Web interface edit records
###

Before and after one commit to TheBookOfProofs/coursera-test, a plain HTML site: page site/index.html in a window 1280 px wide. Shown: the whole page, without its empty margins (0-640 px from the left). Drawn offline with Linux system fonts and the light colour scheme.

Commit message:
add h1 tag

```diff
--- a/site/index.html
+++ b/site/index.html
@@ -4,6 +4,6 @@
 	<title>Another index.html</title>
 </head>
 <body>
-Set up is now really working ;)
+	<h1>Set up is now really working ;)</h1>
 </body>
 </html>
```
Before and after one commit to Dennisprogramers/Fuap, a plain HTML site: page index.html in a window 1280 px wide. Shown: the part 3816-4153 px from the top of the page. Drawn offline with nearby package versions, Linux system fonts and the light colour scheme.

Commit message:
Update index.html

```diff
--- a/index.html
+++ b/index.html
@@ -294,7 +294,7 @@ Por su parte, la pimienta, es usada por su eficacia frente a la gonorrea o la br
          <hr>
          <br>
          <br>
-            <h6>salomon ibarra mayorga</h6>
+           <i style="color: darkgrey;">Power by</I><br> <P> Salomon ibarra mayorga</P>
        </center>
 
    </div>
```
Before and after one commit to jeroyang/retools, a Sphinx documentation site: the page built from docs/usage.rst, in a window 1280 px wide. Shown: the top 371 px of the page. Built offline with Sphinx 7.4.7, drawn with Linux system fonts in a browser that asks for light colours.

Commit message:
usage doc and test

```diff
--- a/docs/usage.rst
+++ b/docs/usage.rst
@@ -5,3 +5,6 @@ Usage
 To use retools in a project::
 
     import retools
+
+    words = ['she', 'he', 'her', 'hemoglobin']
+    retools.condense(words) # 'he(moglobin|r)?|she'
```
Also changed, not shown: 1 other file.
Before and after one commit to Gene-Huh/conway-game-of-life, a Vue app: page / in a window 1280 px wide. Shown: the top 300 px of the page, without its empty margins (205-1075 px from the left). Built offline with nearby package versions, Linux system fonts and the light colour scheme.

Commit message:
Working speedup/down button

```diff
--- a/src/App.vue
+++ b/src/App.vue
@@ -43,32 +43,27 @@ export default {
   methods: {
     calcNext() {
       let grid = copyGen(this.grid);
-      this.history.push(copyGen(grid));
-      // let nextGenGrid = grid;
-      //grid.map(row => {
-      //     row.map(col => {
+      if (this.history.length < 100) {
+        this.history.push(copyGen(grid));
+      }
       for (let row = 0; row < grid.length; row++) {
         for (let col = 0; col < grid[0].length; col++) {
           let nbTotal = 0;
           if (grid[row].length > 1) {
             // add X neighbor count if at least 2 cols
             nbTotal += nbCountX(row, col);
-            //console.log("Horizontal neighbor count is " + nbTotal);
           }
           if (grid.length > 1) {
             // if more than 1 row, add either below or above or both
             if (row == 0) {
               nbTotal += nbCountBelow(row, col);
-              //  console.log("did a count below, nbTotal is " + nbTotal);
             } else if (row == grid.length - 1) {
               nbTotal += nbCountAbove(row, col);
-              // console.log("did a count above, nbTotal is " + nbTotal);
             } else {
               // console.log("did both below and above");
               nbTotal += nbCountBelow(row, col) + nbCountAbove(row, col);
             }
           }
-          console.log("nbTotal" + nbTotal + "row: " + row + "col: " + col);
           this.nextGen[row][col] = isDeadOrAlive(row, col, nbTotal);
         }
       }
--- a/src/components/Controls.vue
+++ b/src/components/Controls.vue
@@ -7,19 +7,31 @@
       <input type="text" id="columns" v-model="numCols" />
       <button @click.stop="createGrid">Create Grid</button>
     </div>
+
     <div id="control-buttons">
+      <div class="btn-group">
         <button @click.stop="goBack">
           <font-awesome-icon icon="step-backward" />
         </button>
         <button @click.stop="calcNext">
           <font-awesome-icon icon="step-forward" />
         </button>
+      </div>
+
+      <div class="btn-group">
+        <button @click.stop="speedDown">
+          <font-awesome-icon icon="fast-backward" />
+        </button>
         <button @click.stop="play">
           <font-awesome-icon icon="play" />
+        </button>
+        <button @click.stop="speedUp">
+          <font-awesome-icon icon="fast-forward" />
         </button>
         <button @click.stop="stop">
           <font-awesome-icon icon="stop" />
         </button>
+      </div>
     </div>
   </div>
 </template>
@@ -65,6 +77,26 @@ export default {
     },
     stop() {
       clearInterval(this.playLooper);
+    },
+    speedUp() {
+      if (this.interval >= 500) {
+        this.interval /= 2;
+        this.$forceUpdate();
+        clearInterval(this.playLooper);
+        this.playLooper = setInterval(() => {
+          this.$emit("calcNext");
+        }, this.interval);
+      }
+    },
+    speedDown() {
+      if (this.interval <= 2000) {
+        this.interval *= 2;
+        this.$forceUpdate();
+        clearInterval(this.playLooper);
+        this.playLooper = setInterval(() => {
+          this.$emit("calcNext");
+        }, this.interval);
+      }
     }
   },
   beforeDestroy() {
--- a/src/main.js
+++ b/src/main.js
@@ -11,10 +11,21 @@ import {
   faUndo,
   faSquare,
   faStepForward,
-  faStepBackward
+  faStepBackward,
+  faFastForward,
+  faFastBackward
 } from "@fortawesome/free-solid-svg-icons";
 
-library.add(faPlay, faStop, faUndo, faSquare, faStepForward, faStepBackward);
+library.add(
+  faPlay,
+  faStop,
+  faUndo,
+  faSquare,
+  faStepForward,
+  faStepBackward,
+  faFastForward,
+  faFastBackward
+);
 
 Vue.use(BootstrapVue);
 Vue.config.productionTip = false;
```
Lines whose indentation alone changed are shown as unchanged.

###

Would you restate each of the entries word for word?

Before and after one commit to TheBookOfProofs/coursera-test, a plain HTML site: page site/index.html in a window 1280 px wide. Shown: the whole page, without its empty margins (0-640 px from the left). Drawn offline with Linux system fonts and the light colour scheme.

Commit message:
add h1 tag

```diff
--- a/site/index.html
+++ b/site/index.html
@@ -4,6 +4,6 @@
 	<title>Another index.html</title>
 </head>
 <body>
-Set up is now really working ;)
+	<h1>Set up is now really working ;)</h1>
 </body>
 </html>
```
Before and after one commit to Dennisprogramers/Fuap, a plain HTML site: page index.html in a window 1280 px wide. Shown: the part 3816-4153 px from the top of the page. Drawn offline with nearby package versions, Linux system fonts and the light colour scheme.

Commit message:
Update index.html

```diff
--- a/index.html
+++ b/index.html
@@ -294,7 +294,7 @@ Por su parte, la pimienta, es usada por su eficacia frente a la gonorrea o la br
          <hr>
          <br>
          <br>
-            <h6>salomon ibarra mayorga</h6>
+           <i style="color: darkgrey;">Power by</I><br> <P> Salomon ibarra mayorga</P>
        </center>
 
    </div>
```
Before and after one commit to jeroyang/retools, a Sphinx documentation site: the page built from docs/usage.rst, in a window 1280 px wide. Shown: the top 371 px of the page. Built offline with Sphinx 7.4.7, drawn with Linux system fonts in a browser that asks for light colours.

Commit message:
usage doc and test

```diff
--- a/docs/usage.rst
+++ b/docs/usage.rst
@@ -5,3 +5,6 @@ Usage
 To use retools in a project::
 
     import retools
+
+    words = ['she', 'he', 'her', 'hemoglobin']
+    retools.condense(words) # 'he(moglobin|r)?|she'
```
Also changed, not shown: 1 other file.
Before and after one commit to Gene-Huh/conway-game-of-life, a Vue app: page / in a window 1280 px wide. Shown: the top 300 px of the page, without its empty margins (205-1075 px from the left). Built offline with nearby package versions, Linux system fonts and the light colour scheme.

Commit message:
Working speedup/down button

```diff
--- a/src/App.vue
+++ b/src/App.vue
@@ -43,32 +43,27 @@ export default {
   methods: {
     calcNext() {
       let grid = copyGen(this.grid);
-      this.history.push(copyGen(grid));
-      // let nextGenGrid = grid;
-      //grid.map(row => {
-      //     row.map(col => {
+      if (this.history.length < 100) {
+        this.history.push(copyGen(grid));
+      }
       for (let row = 0; row < grid.length; row++) {
         for (let col = 0; col < grid[0].length; col++) {
           let nbTotal = 0;
           if (grid[row].length > 1) {
             // add X neighbor count if at least 2 cols
             nbTotal += nbCountX(row, col);
-            //console.log("Horizontal neighbor count is " + nbTotal);
           }
           if (grid.length > 1) {
             // if more than 1 row, add either below or above or both
             if (row == 0) {
               nbTotal += nbCountBelow(row, col);
-              //  console.log("did a count below, nbTotal is " + nbTotal);
             } else if (row == grid.length - 1) {
               nbTotal += nbCountAbove(row, col);
-              // console.log("did a count above, nbTotal is " + nbTotal);
             } else {
               // console.log("did both below and above");
               nbTotal += nbCountBelow(row, col) + nbCountAbove(row, col);
             }
           }
-          console.log("nbTotal" + nbTotal + "row: " + row + "col: " + col);
           this.nextGen[row][col] = isDeadOrAlive(row, col, nbTotal);
         }
       }
--- a/src/components/Controls.vue
+++ b/src/components/Controls.vue
@@ -7,19 +7,31 @@
       <input type="text" id="columns" v-model="numCols" />
       <button @click.stop="createGrid">Create Grid</button>
     </div>
+
     <div id="control-buttons">
+      <div class="btn-group">
         <button @click.stop="goBack">
           <font-awesome-icon icon="step-backward" />
         </button>
         <button @click.stop="calcNext">
           <font-awesome-icon icon="step-forward" />
         </button>
+      </div>
+
+      <div class="btn-group">
+        <button @click.stop="speedDown">
+          <font-awesome-icon icon="fast-backward" />
+        </button>
         <button @click.stop="play">
           <font-awesome-icon icon="play" />
+        </button>
+        <button @click.stop="speedUp">
+          <font-awesome-icon icon="fast-forward" />
         </button>
         <button @click.stop="stop">
           <font-awesome-icon icon="stop" />
         </button>
+      </div>
     </div>
   </div>
 </template>
@@ -65,6 +77,26 @@ export default {
     },
     stop() {
       clearInterval(this.playLooper);
+    },
+    speedUp() {
+      if (this.interval >= 500) {
+        this.interval /= 2;
+        this.$forceUpdate();
+        clearInterval(this.playLooper);
+        this.playLooper = setInterval(() => {
+          this.$emit("calcNext");
+        }, this.interval);
+      }
+    },
+    speedDown() {
+      if (this.interval <= 2000) {
+        this.interval *= 2;
+        this.$forceUpdate();
+        clearInterval(this.playLooper);
+        this.playLooper = setInterval(() => {
+          this.$emit("calcNext");
+        }, this.interval);
+      }
     }
   },
   beforeDestroy() {
--- a/src/main.js
+++ b/src/main.js
@@ -11,10 +11,21 @@ import {
   faUndo,
   faSquare,
   faStepForward,
-  faStepBackward
+  faStepBackward,
+  faFastForward,
+  faFastBackward
 } from "@fortawesome/free-solid-svg-icons";
 
-library.add(faPlay, faStop, faUndo, faSquare, faStepForward, faStepBackward);
+library.add(
+  faPlay,
+  faStop,
+  faUndo,
+  faSquare,
+  faStepForward,
+  faStepBackward,
+  faFastForward,
+  faFastBackward
+);
 
 Vue.use(BootstrapVue);
 Vue.config.productionTip = false;
```
Lines whose indentation alone changed are shown as unchanged.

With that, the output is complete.